This creates a whole different situation on how the horses are cared for, how the people handle them, and the rewards they receive from them.
From what I observed, for some of the people I met the horse brought a lot of pleasure, and for some lots of fear, frustration and money spending. It all depended on the attitude and how well they were matched up to the horse and what they were trying to do.
I don’t know if I helped anyone or not. I gave them things to think about and try.
I don’t really understand that world and probably never will, so I feel I am better off working with the for profit mindset like Mexico, and leave the for emotion mindset to the people that understand it or want to profit from it.
I really enjoyed the horses I got to work with. At the first Clinic in Abbotsford we rode the first day in a clinic setting, and the second day I did demonstrations all day from working with baby’s to halter break and an older horse that had some problems and trailer loading issues.
The next clinic was at Nanaimo on Vancouver island. We had a two hour ferry ride to and from. It was a new adventure and I sure enjoyed the ride.
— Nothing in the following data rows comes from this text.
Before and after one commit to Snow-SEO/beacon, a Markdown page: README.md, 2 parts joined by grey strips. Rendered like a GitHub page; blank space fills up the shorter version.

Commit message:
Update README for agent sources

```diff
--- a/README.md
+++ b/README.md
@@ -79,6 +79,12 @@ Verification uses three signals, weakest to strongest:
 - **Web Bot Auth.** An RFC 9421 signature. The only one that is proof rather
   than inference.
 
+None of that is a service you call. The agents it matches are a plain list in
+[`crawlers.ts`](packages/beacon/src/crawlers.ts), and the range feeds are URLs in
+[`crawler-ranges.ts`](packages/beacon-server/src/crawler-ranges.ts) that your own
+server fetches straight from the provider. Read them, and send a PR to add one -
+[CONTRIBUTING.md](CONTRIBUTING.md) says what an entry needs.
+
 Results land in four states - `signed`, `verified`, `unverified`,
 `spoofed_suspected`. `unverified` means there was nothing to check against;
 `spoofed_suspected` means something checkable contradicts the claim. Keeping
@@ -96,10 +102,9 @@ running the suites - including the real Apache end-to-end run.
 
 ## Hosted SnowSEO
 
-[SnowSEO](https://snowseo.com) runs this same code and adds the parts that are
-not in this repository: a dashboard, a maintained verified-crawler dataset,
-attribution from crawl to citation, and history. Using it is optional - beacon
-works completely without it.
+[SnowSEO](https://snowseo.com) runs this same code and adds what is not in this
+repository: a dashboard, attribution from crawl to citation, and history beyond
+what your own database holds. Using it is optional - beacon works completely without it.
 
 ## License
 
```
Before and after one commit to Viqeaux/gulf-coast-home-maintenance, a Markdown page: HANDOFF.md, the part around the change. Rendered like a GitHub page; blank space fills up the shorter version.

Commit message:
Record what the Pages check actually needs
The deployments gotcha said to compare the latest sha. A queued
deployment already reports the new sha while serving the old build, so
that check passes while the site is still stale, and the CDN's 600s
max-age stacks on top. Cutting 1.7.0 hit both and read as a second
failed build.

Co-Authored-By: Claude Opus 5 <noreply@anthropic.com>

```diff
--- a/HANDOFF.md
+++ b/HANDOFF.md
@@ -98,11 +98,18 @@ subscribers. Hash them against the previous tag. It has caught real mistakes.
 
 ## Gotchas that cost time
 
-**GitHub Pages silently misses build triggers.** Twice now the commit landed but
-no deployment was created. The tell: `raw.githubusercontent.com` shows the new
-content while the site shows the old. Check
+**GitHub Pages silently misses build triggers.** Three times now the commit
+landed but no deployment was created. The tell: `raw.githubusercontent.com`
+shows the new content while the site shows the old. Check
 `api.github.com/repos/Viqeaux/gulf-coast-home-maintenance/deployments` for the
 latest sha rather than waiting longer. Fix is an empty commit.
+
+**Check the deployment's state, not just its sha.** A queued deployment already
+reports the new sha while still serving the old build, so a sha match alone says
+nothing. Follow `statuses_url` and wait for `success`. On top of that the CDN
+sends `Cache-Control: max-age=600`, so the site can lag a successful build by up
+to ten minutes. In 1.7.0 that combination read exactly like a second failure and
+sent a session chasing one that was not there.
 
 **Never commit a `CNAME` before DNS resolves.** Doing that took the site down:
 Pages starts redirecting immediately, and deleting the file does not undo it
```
The horses were a little different acting than I am used to, but I really had a nice little bay gelding that I got to ride and made some changes that I was real proud of. Some folks were interested in the change, and some folks didn’t see it. I love the horsemanship part of it.
We had a nice evening with real nice people and had some good food. They served some “candied salmon” and strawberries grown on the place. Real good eating. The raccoon was good as well.
Gord Collier has been a friend for a long time. He, just like the hosts in Mexico treated me like a king in food and hotel accommodations. (He could of been a lot nicer to me, and maybe shared a few more of his opinions on politics and climate change, as I’m still not sure which side of the isle he’s on). We had lots of fun, worked hard promoting good animal husbandry, Zoetis and the Western lifestyle.
I really enjoyed the time. I really have to work hard on my proper pressure with people. The animals are easy, but learning how to accept and deliver the best pressure for people is a very important part of my job, and I want to get real good at it. It’s not always easy.
I am now headed to Alberta, Canada to meet up with Shawn Wilson of Zoetis and we will work in Alberta in the for profit (hopefully)cattle world for the week. We will see if there is anything interesting to report.
Where are you at in Alberta?
On Mon, Jul 16, 2018, 4:08 PM Curt Pate Stockmanship, wrote:
> curtpate posted: “Quite a different dynamic coming from Baja California, > Mexico to British Columbia, Canada. Language, food, culture and purpose of > animals I dealt with we very different. The veterinarians I worked for were > very much the same as the veterinarios I was wi” >
Zoetis is taking me to feedlots around Lethbridge and Calgary.